If you are looking for a quick reco about this film, I'd say go watch it (it's out on discs now). You will definitely be touched by it and want to share it with your friends and loved ones.
The writer of Memories in March, who is also one of its lead actors, Rituparno Ghosh, is openly queer. More importantly, he is also someone acclaimed globally for his work, especially his sensitive portrayal of a range of human relationships. The movie itself is about perhaps the most important relationship in a gay man’s life, his mother, and her coming to terms with her (dead) son’s gay orientation and the son’s lover (also his boss). The mother is being played by Deepti Naval, who herself has fine performances to her credit and who has recently made her directorial debut with Do Paise Ki Dhoop, Chaar Aane Ki Baarish, whose lead protagonist is supposed to be gay. Naturally, one expects a film that makes you question some long held beliefs about relationships, digs deep to uncover some untouched layers of the human psyche or at least punches you in the guts and turns on the tear faucets albeit without resorting to Bollywood garden-variety melodrama.
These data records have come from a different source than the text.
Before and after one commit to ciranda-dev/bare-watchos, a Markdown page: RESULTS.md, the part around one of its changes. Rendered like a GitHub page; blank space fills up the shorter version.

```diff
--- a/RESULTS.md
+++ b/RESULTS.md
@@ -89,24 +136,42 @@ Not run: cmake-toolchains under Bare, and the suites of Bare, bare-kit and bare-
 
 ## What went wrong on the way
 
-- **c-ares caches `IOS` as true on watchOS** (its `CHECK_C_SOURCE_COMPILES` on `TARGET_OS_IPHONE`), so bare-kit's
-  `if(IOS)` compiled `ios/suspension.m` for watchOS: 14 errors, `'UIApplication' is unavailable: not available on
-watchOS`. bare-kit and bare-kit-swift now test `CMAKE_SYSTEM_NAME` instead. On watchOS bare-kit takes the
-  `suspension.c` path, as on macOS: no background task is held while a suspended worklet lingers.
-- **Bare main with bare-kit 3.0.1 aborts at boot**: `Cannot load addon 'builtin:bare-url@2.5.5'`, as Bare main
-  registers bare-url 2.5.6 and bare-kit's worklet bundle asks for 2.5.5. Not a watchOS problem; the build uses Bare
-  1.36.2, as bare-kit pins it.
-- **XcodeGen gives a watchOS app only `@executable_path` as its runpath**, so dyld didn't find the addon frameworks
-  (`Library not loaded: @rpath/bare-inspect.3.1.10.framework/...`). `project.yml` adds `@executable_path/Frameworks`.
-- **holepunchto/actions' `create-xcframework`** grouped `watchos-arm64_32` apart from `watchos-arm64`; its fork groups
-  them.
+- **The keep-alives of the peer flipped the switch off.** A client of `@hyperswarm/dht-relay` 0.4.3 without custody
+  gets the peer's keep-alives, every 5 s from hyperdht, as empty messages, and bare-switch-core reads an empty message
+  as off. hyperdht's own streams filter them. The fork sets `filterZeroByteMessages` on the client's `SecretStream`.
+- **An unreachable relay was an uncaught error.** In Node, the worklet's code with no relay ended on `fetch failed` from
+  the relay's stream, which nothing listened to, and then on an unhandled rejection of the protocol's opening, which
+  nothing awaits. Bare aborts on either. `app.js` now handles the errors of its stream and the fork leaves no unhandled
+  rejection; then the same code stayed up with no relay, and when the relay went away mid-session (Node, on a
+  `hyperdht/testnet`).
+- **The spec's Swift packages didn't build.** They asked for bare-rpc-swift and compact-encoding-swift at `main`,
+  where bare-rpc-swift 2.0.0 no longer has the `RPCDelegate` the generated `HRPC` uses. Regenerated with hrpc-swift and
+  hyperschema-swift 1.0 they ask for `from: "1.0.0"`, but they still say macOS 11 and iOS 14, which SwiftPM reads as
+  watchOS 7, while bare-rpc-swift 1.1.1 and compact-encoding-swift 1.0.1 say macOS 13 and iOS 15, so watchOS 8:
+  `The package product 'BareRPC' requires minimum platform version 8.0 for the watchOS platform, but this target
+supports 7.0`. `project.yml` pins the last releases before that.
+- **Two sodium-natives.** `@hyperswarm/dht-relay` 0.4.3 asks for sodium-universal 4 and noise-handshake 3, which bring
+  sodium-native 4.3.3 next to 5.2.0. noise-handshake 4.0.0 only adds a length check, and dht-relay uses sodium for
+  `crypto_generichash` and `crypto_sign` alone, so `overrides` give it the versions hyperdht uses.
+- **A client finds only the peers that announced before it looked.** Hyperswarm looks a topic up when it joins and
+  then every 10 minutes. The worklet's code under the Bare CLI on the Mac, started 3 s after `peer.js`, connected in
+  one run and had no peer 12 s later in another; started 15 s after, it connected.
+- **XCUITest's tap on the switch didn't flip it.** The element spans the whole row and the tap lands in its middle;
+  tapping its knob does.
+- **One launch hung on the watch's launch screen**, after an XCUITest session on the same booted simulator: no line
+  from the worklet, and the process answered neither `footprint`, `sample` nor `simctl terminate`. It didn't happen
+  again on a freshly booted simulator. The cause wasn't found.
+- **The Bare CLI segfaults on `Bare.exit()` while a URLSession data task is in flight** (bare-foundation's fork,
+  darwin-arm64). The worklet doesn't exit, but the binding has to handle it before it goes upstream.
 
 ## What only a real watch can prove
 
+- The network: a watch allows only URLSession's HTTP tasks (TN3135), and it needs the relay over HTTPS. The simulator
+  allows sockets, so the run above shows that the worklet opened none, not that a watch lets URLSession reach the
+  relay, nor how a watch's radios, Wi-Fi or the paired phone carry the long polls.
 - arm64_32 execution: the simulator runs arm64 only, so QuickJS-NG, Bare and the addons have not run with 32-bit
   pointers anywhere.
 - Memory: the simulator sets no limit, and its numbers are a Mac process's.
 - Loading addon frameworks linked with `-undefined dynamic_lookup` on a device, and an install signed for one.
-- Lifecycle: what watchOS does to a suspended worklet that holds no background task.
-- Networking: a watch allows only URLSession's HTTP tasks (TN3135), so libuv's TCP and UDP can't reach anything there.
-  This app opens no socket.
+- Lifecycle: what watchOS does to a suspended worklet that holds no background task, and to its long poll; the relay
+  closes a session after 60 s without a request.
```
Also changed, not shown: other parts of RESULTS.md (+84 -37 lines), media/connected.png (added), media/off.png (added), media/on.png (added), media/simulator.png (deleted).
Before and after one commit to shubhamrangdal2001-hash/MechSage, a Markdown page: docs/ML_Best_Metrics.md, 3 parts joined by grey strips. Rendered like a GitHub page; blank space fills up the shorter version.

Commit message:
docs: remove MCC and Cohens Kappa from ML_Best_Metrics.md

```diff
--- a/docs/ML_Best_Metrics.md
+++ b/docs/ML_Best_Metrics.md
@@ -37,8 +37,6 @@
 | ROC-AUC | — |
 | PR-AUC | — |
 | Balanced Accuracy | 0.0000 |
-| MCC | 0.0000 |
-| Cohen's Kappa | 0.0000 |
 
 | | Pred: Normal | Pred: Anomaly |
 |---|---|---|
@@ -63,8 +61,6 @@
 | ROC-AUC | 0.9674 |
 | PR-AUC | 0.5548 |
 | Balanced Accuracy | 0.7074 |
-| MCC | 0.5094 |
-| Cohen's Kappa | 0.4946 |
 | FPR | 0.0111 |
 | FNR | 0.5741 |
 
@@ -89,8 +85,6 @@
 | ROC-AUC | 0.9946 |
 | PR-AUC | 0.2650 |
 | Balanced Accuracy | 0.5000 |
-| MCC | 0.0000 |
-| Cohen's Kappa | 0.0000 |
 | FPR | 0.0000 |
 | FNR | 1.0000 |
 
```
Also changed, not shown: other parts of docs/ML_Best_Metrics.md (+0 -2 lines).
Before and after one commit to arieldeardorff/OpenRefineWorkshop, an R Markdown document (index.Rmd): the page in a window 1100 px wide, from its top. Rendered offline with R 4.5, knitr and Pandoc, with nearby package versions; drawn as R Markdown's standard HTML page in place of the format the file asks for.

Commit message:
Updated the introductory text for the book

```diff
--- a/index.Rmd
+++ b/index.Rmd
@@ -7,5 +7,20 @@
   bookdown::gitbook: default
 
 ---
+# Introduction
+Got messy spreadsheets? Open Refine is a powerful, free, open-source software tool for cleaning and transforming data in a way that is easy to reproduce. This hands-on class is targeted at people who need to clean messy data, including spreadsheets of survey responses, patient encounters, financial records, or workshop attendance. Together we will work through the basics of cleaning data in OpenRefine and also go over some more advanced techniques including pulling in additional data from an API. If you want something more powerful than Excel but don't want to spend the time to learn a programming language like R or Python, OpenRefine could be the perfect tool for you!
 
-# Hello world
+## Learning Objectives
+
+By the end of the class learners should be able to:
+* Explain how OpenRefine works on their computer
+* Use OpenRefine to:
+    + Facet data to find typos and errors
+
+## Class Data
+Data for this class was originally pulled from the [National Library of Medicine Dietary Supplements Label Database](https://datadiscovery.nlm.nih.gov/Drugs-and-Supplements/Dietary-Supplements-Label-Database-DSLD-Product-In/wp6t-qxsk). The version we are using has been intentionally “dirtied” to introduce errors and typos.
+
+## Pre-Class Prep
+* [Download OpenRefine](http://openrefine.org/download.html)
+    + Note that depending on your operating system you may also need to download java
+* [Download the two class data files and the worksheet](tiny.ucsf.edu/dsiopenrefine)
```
The Bollywood trappings are happily absent. Lacking also is the capacity to meet our other expectations fully. The best plus is that one of the main ingredients, which Indian cinema so often seems to care little about, is not missing. There is a story that’s mostly sensible, a plot that’s plausible. For that alone and for making a film that most producers will not even consider, the makers deserve kudos and a hug.
There’s nothing in the film that makes you cringe or angry as a gay man. No wrong or mixed messages about being queer, no resorting to either effeminacy or portrayal of out-of-control gay sex drives to arouse laughter, no lament on the ‘misfortune’ of being queer. Not that you expect such rubbish from Rituparno Ghosh.
From a queer-rights-advocacy perspective, the movie pushes the right buttons, even if not hard enough. The interactions between the mother and son’s lover and the mother and son’s girlfriend address some of the myths that strange straight people still entertain about us in connection with masculinity/femininity, gender roles, conversion, aesthetic abilities, fixation on the sex, and so on.
The performances by the cast may not be award-winning but do not disappoint either. Of the two leads though, Deepti’s is the more convincing act. Rituparno’s trouble with accent and his real life persona serve as a handicap to accept his portrayal of the bereaved lover-cum-creative director. It’s like he wasn’t acting much; just playing himself. Of course it’s quite possible that having been born of Rituparno’s imagination, the character has a mostly autobiographical anchor.
Like some advertising films which hold your attention momentarily, the movie has a sprinkling of sparkling moments, some of which tap the tear ducts, but in sum, the film turns out to be drab. Don’t expect any scintillating scenes between the two protagonists, including the argument that leads to Raima Sen's character outing her deceased friend to the mother. In fact the entire build-up in the plot to the outing has a false ring to it, coming across as an overreaction from the mother, especially from someone who seems to be dealing with the loss of her son so well from the start; although she does verbally express his death to be the worst event in her life. To underline, the sequence of events leading up to the outing seem forced.
As an aside, there are two strange and unnecessary elements in the story. Raima’s character could be interpreted as a gray one, as she uses her dead friend’s contact to land a new job. Maybe the writer or director was being quirky in giving the freaky touch to the watchman character.
For the Indian queer community, this movie is the next important feature film after Onir’s My Brother Nikhil. Sadly, it did not even get that much theatrical viewership on first release in April 2011. However, one hopes that it will find a bigger audience over the years.
The Indian queer community’s war may seem to be cut-and-dried about decriminalisation and winning equal legal rights, but at its core is winning the hearts of people that matter to us like mothers (in Memories in March) and siblings and parents (in My Brother Nikhil) and thus dispelling ignorance and the resulting homophobia of our society at large. The movie may not have as much emotional appeal and intellectual core as we had expected, but its heart is in the right place and beats for us.
Versions of this piece first appeared in Bombay Dost magazine in August 2011 and in Trikone magazine (Winter 2011 issue).